With those visions in mind, pay heed to what Internet security firm Symantec says it has discovered: A new Linux worm that “appears to be engineered to target the Internet of Things.”
No attacks have yet been found in the wild, it reported. But as Alfred Hitchcock once said, “There is no terror in the bang, only in the anticipation of it.”
The worm discovered by Symantec attacks an old PHP vulnerability that was patched last year, and targets a small subset of Internet of Things (IoT) devices, such as Linux-based home routers, set-top boxes, security cameras and industrial control systems.
The worm generates IP addresses randomly, sends out HTTP post requests, and spreads.
More broadly, Symantec says that “vendors of devices with hidden operating systems and software, who have configured their products without asking users, have complicated matters. Many users may not be aware that they are using vulnerable devices in their homes or offices.”
Security researchers do not discount at all the idea that the IoT will serve as a new attack vehicle, but add that the exploit Symantec has discovered likely won’t be one of them.
Ken Westin, a security researcher at Tripwire, says the exploit targets PHP-CGI (common gateway interface), which most Linux systems don’t use.
PHP-CGI is usually used in embedded devices such as routers, said Westin, “but the ‘Internet of Things’ sounds a lot better than ‘a few unpatched routers exposed to the Internet running a specific operating system and configuration.”
That said, the risks posed by the worm does increase the overall incremental risk for unpatched routers and embedded systems “even though the increase is minimal,” said Westin in an email. “It serves as a good reminder that there should always be a firewall between routers and the Internet.”
Security expert Bruce Schneier, didn’t address the Symantec’s finding, but said he is concerned about the broader risks to the Internet of Things. In many cases, IoT connected systems are using firmware that can be hard to patch. In fact, “in many cases, [it’s] unpatchable,” he said.

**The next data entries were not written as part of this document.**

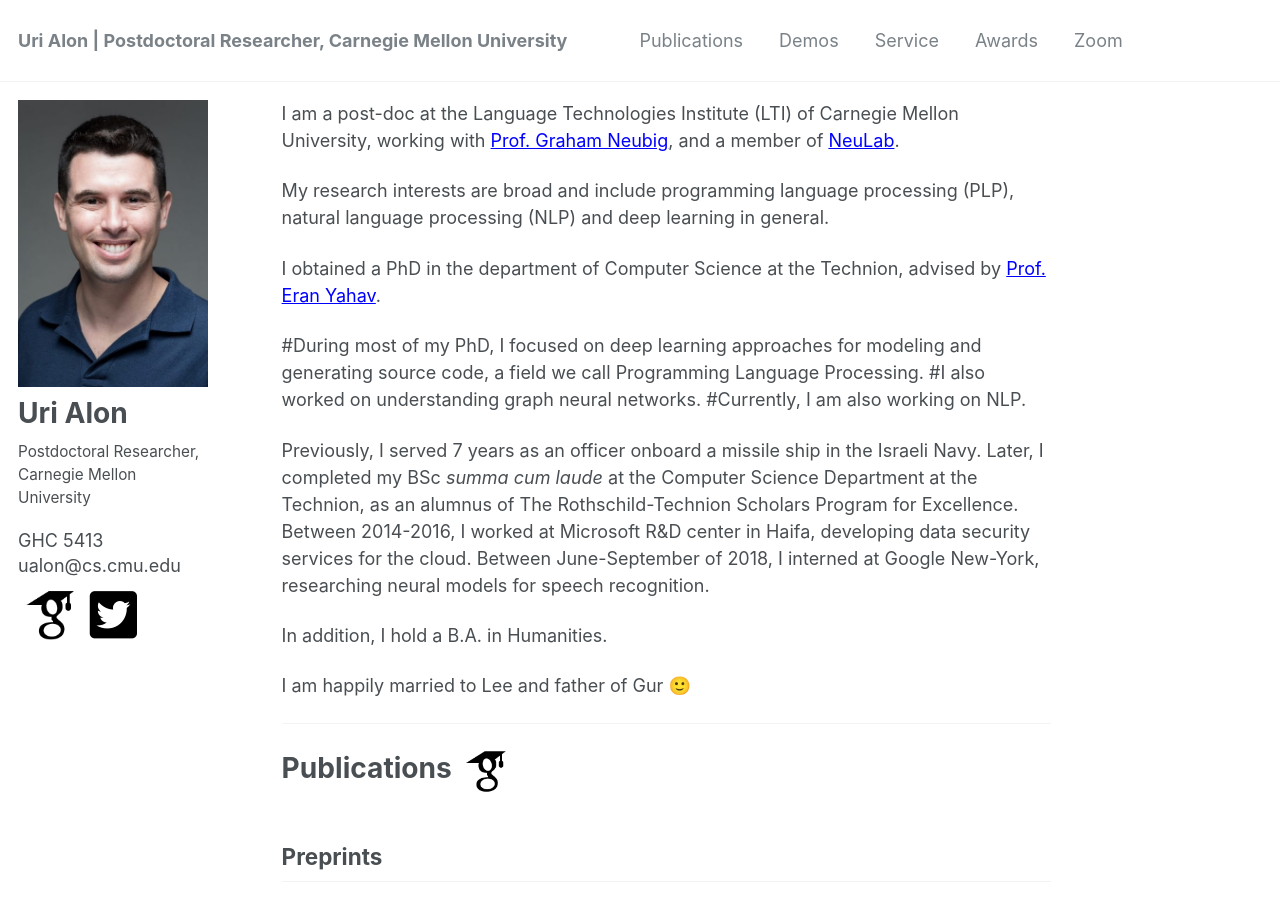
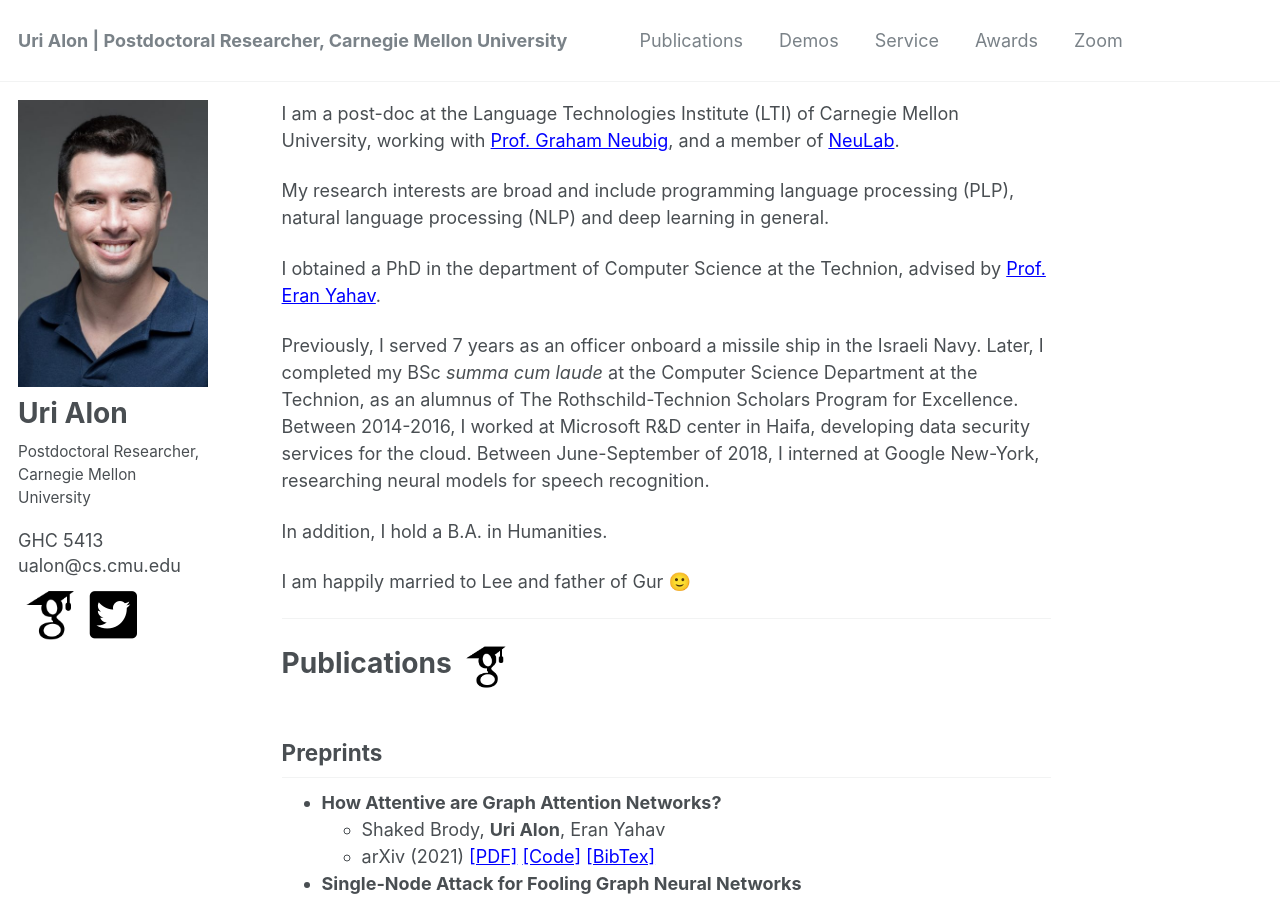
Before and after one commit to urialon/urialon.github.io, a Jekyll site: the page built from _pages/about.md, in a window 1280 px wide and 900 px high. Built offline with Jekyll 4.4.1, drawn with Linux system fonts in a browser that asks for light colours.

Commit message:
Update about

```diff
--- a/_pages/about.md
+++ b/_pages/about.md
@@ -52,11 +52,6 @@ I am a post-doc at the Language Technologies Institute (LTI) of Carnegie Mellon
 My research interests are broad and include programming language processing (PLP), natural language processing (NLP) and deep learning in general.
 
 I obtained a PhD in the department of Computer Science at the Technion, advised by [Prof. Eran Yahav](https://www.cs.technion.ac.il/~yahave/){:target="_blank"}.
-
-#During most of my PhD, I focused on deep learning approaches for modeling and generating source code, a field we call Programming Language Processing.
-#I also worked on understanding graph neural networks.
-#Currently, I am also working on NLP.
-
 
 Previously, I served 7 years as an officer onboard a missile ship in the Israeli Navy.
 Later, I completed my BSc _summa cum laude_ at the Computer Science Department at the Technion, as an alumnus of The Rothschild-Technion Scholars Program for Excellence.
```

There are cheap router chips with “opaque globs” of code and “nobody knows how they work,” said Schneier.
“There is a race to the bottom by these vendors, because they are all competing on very cheap stuff,” he said. “There is a big problem waiting to happen here.”
Dwayne Melancon, Tripwire’s chief technology officer, also discounted the worm, but agreed that it does help raise legitimate questions about IoT security.
Many IoT devices are on home networks behind firewalls on wireless routers, so they will be protected from many opportunistic attacks, said Melancon. But “the average Internet user will not be able to tell the difference between secure and insecure devices on their home network. And the fact that many of these devices don’t have security of their own will mean that the attack surface of the Internet of Things is going to expand dramatically.”
Hitchcock was a master at creating the dramatic. Why just imagine what Mrs. Bundy, the elderly ornithologist in Hitchcock’s 1963 movie The Birds, might say if her observations about attacking birds was updated to account for flying delivery drones.
“I have never known birds of different species to flock together. The very concept is unimaginable. Why, if that happened, we wouldn’t stand a chance! How could we possibly hope to fight them?” said Mrs. Bundy.